Since the weather was getting bad at the time, I have yet to do more than just test fire it.

Quack
01-22-2011, 18:22
colt springs are about $4 vs. the same C&S springs for $7

SIGShooter
01-22-2011, 18:27
Patrick Sweeny has something he calls the flick test.
It's pretty much having the grip safety compressed, slide closed, and pulling the hammer back beyond the cocking point and letting it go. He claims you can do that all day without damaging the gun.

If the hammer falls at any point during this test, it's probably the sear spring.
I had a .45 that started doing this after a couple hundred rounds.

When I finally took the gun apart I found that the manufacturer has ground the side of the sear spiring to give the gun a lighter pull. What it really did was ruin the spring.

I had to adjust the tension on a new Clark spring and install that.


I have his book for the 1911. I tried that same test. Nothing has happened.
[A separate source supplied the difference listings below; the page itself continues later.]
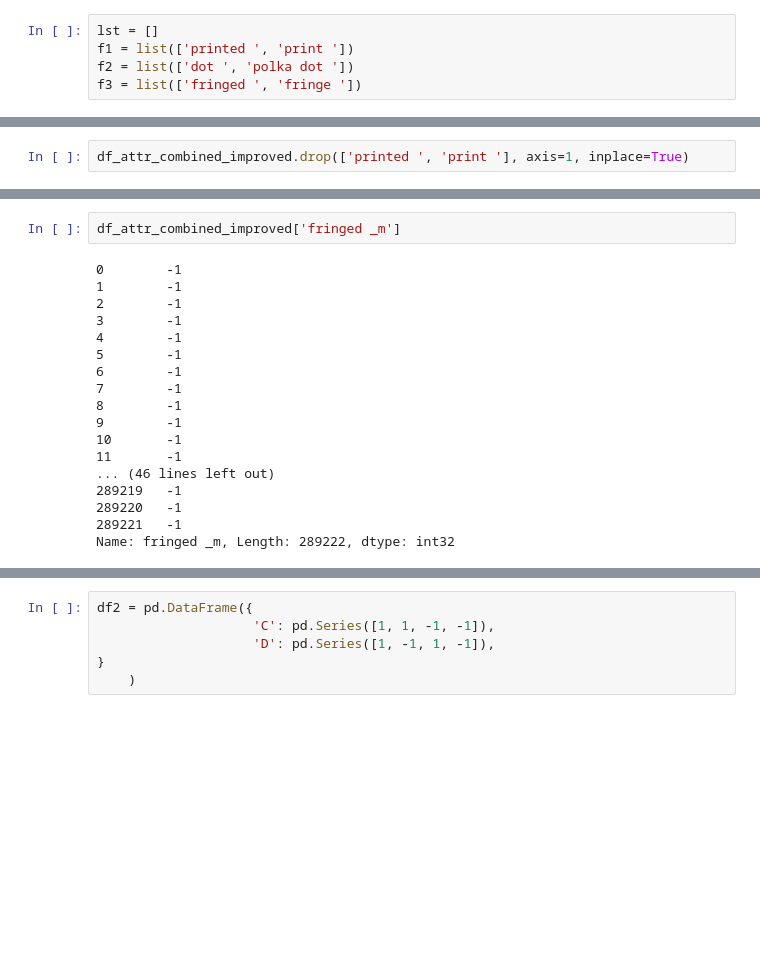
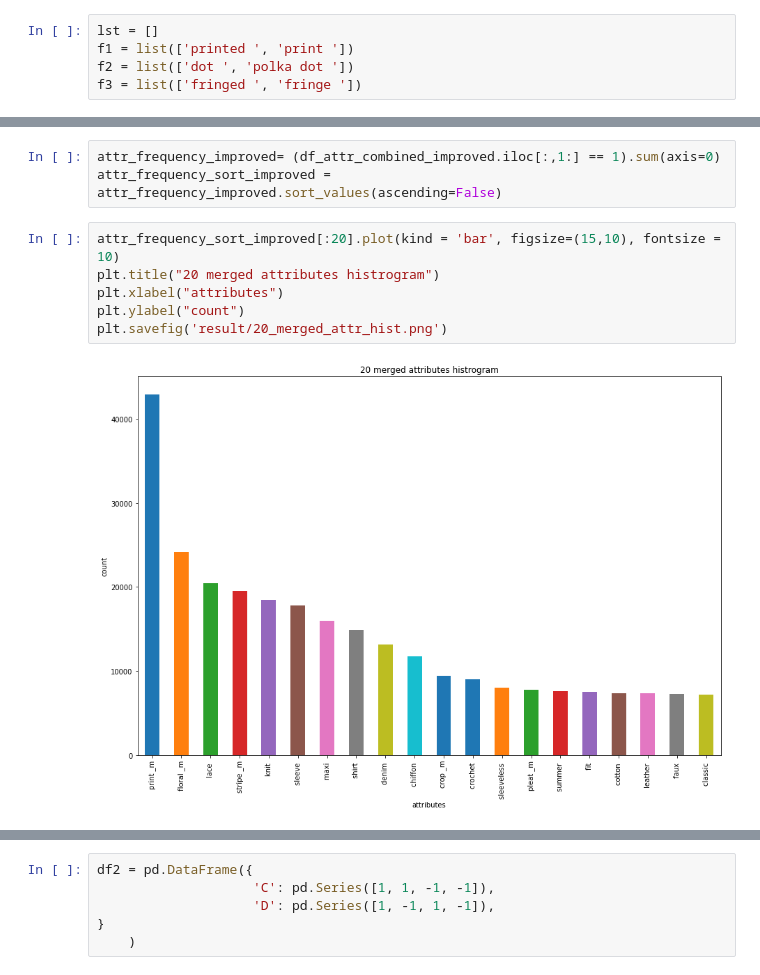
Before and after one commit to starsuzi/deep-fashion, a Jupyter notebook: implement-paper.ipynb, the cells around one changed output, grey strips where cells are left out. Drawn from its saved outputs; the diff is of its cells as text; blank space fills up the shorter version.

```diff
--- a/implement-paper.ipynb
+++ b/implement-paper.ipynb
@@ -226,2 +249,0 @@ df_attr_combined_improved.head()
-# %%
-df_attr_combined_improved.drop(['printed ', 'print '], axis=1, inplace=True)
@@ -244,20 +250,11 @@ df_attr_combined_improved.head()
-# %%
-df_attr_combined_improved['fringed _m']
-# %% [output]
-0        -1
-1        -1
-2        -1
-3        -1
-4        -1
-5        -1
-6        -1
-7        -1
-8        -1
-9        -1
-10       -1
-11       -1
-... (46 lines left out)
-289219   -1
-289220   -1
-289221   -1
-Name: fringed _m, Length: 289222, dtype: int32
+# %%
+attr_frequency_improved= (df_attr_combined_improved.iloc[:,1:] == 1).sum(axis=0)
+attr_frequency_sort_improved = attr_frequency_improved.sort_values(ascending=False)
+# %%
+attr_frequency_sort_improved[:20].plot(kind = 'bar', figsize=(15,10), fontsize = 10)
+plt.title("20 merged attributes histrogram")
+plt.xlabel("attributes")
+plt.ylabel("count")
+plt.savefig('result/20_merged_attr_hist.png')
+# %% [output]
+[figure, added]
```
Also changed, not shown: parts of 25 cells of this notebook.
Well, except for a blister on my thumb.

I have spare sear springs but they are at home and I'm in Maryland.

SIGShooter
01-22-2011, 18:33
Quack,

I'm going to go with trigger bounce.
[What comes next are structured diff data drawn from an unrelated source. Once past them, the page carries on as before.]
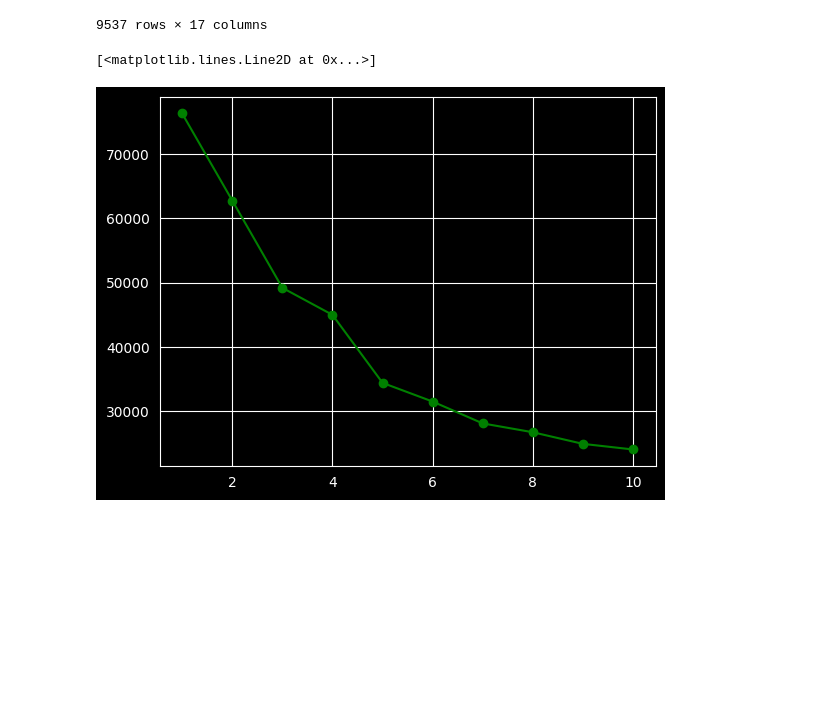
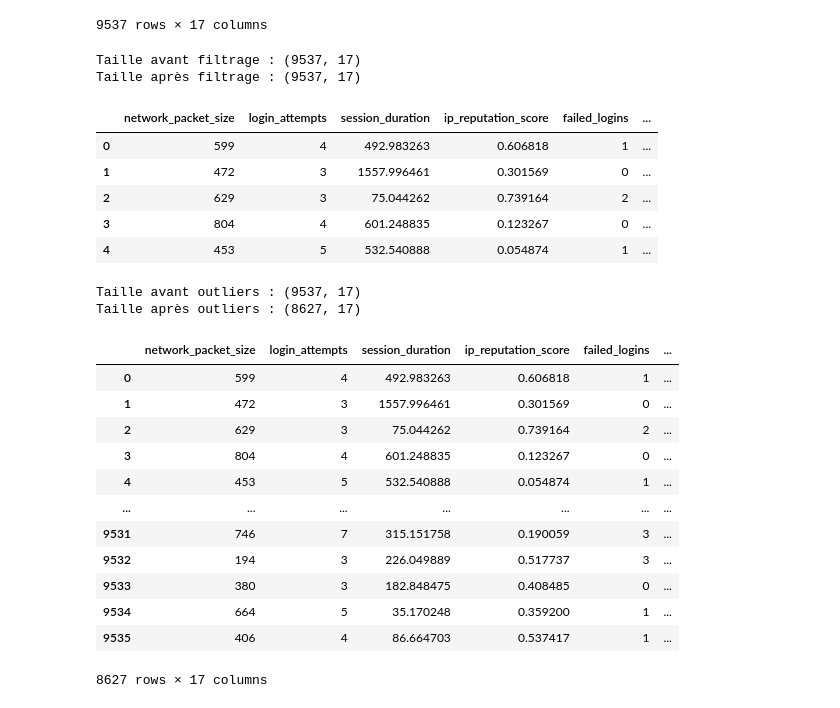
Before and after one commit to Gravityfall2/data-mining-python-esgi, a Jupyter notebook: TP4_PILLOY--GOMES_ALLEN_2A4.ipynb, the cells around one changed output. Cells and saved outputs as stored; diff of their text form; code cells hidden in the pictures; blank space fills up the shorter version.

```diff
--- a/TP4_PILLOY--GOMES_ALLEN_2A4.ipynb
+++ b/TP4_PILLOY--GOMES_ALLEN_2A4.ipynb
@@ -68,22 +68,57 @@ df_cleaned
 | 9535 | 406 | 4 | 86.664703 | 0.537417 | 1 | ... |
 | 9536 | 340 | 6 | 86.876744 | 0.277069 | 4 | ... |
 9537 rows × 17 columns
-# %%
-features = df_cleaned[['session_duration', 'login_attempts', 'failed_logins', 'is_AES', 'is_DES', 'used_ICMP', 'used_TCP', 'used_UDP']]
-
-scaler = StandardScaler()
-scaled_features = scaler.fit_transform(features)
-
-inertias = []
-
-k_range = range(1, 11)
-
-for k in k_range:
-    kmeans = KMeans(n_clusters=k, random_state=42)
-    kmeans.fit(scaled_features)
-    inertias.append(kmeans.inertia_)
-
-plt.plot(k_range, inertias, marker='o', color='green')
-# %% [output]
-[<matplotlib.lines.Line2D at 0x...>]
-[figure, removed]
+# %%
+df_cleaned_packet = df_cleaned[df_cleaned["network_packet_size"] <= 1500].copy() #Permet de retirer les lignes ou "network_packet_size" et superieur à 1500
+
+print("Taille avant filtrage :", df_cleaned.shape)
+print("Taille après filtrage :", df_cleaned_packet.shape)
+
+df_cleaned_packet.head()
+# %% [output]
+Taille avant filtrage : (9537, 17)
+Taille après filtrage : (9537, 17)
+|  | network_packet_size | login_attempts | session_duration | ip_reputation_score | failed_logins | ... |
+| 0 | 599 | 4 | 492.983263 | 0.606818 | 1 | ... |
+| 1 | 472 | 3 | 1557.996461 | 0.301569 | 0 | ... |
+| 2 | 629 | 3 | 75.044262 | 0.739164 | 2 | ... |
+| 3 | 804 | 4 | 601.248835 | 0.123267 | 0 | ... |
+| 4 | 453 | 5 | 532.540888 | 0.054874 | 1 | ... |
+# %%
+df_cleaned_no_outliers = df_cleaned.copy()
+
+columns_to_filter = ['session_duration', 'login_attempts', 'failed_logins']
+
+for col in columns_to_filter:
+    Q1 = df_cleaned_no_outliers[col].quantile(0.25)
+    Q3 = df_cleaned_no_outliers[col].quantile(0.75)
+    IQR = Q3 - Q1
+
+    lower_bound = Q1 - 1.5 * IQR
+    upper_bound = Q3 + 1.5 * IQR
+
+    df_cleaned_no_outliers = df_cleaned_no_outliers[
+        (df_cleaned_no_outliers[col] >= lower_bound) &
+        (df_cleaned_no_outliers[col] <= upper_bound)
+    ]
+
+print("Taille avant outliers :", df_cleaned.shape)
+print("Taille après outliers :", df_cleaned_no_outliers.shape)
+
+df_cleaned_no_outliers
+# %% [output]
+Taille avant outliers : (9537, 17)
+Taille après outliers : (8627, 17)
+|  | network_packet_size | login_attempts | session_duration | ip_reputation_score | failed_logins | ... |
+| 0 | 599 | 4 | 492.983263 | 0.606818 | 1 | ... |
+| 1 | 472 | 3 | 1557.996461 | 0.301569 | 0 | ... |
+| 2 | 629 | 3 | 75.044262 | 0.739164 | 2 | ... |
+| 3 | 804 | 4 | 601.248835 | 0.123267 | 0 | ... |
+| 4 | 453 | 5 | 532.540888 | 0.054874 | 1 | ... |
+| ... | ... | ... | ... | ... | ... | ... |
+| 9531 | 746 | 7 | 315.151758 | 0.190059 | 3 | ... |
+| 9532 | 194 | 3 | 226.049889 | 0.517737 | 3 | ... |
+| 9533 | 380 | 3 | 182.848475 | 0.408485 | 0 | ... |
+| 9534 | 664 | 5 | 35.170248 | 0.359200 | 1 | ... |
+| 9535 | 406 | 4 | 86.664703 | 0.537417 | 1 | ... |
+8627 rows × 17 columns
```
Also changed, not shown: parts of 6 cells of this notebook.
Locking the slide to the rear, empty chamber, holding the trigger in the forward position, the hammer will not fall to the half cocked position. Now, not holding the trigger, it will fall.

One thing I have noticed…

My trigger has a lot of take up. It has never had this much before. I don't have a ruler but my guess would be it has some free travel of about 1-1.5mm. Maybe more but I have no way to measure it. That is, until it actually engages the sear.

I've got roughly 3,000 rounds through this gun so far.

Quack
01-22-2011, 18:37
Add some tension to the center leg of the spring.

SIGShooter
01-22-2011, 18:46
Okay, just got done adjusting the sear spring…

A huge difference! The trigger doesn't have as much free movement, the reset is positive (Before I adjusted the sear spring the reset was sloppy and very weak).

I will go through the tests again and see what comes of it.

As soon as I get home I will change out the sear spring.

Which brings me to another question…How many rounds until I replace the sear spring? This is the original one in the gun.

Quack
01-22-2011, 19:01
Good to hear. Not sure on recommended spring replacement intervals.

SIGShooter
01-22-2011, 19:05
I'm going to get a few of the Colt sear springs. I need to stock up on some supplies anyway.

Thank you very much Quack, I appreciate the help!

Quack
01-22-2011, 19:10
Now its time to give you trouble about Sigs. :animlol:

SIGShooter
01-22-2011, 19:45
Now its time to give you trouble about Sigs. :animlol:


That's cool…

Not as bad as your flat triggers...:whistling:

CAcop
01-22-2011, 20:45
Which brings me to another question…How many rounds until I replace the sear spring? This is the original one in the gun.

At Colt armorer school they only mentioned recoil spring intervals. 3,000 rounds for a Govt model. No mention of other springs. I suppose you could replace them all at that interval but the sear spring is not really doing as much work/movement as the recoil spring. I think they look at it like the recoil spring replacement cuts down on wear and the other springs don't really wear parts if not replaced.

Quack
01-22-2011, 20:58
from Hilton:

The mainspring and sear spring are under a very light load, and quality units tend to last longer than the round count milestones discussed below. Neither spring typically requires replacement in normal service, which includes keeping the hammer cocked at all times.

FLIPPER 348
01-22-2011, 21:06
I have a Colt pushing 100 years old and the springs all work just fine.




.....I don't shoot it very often though!!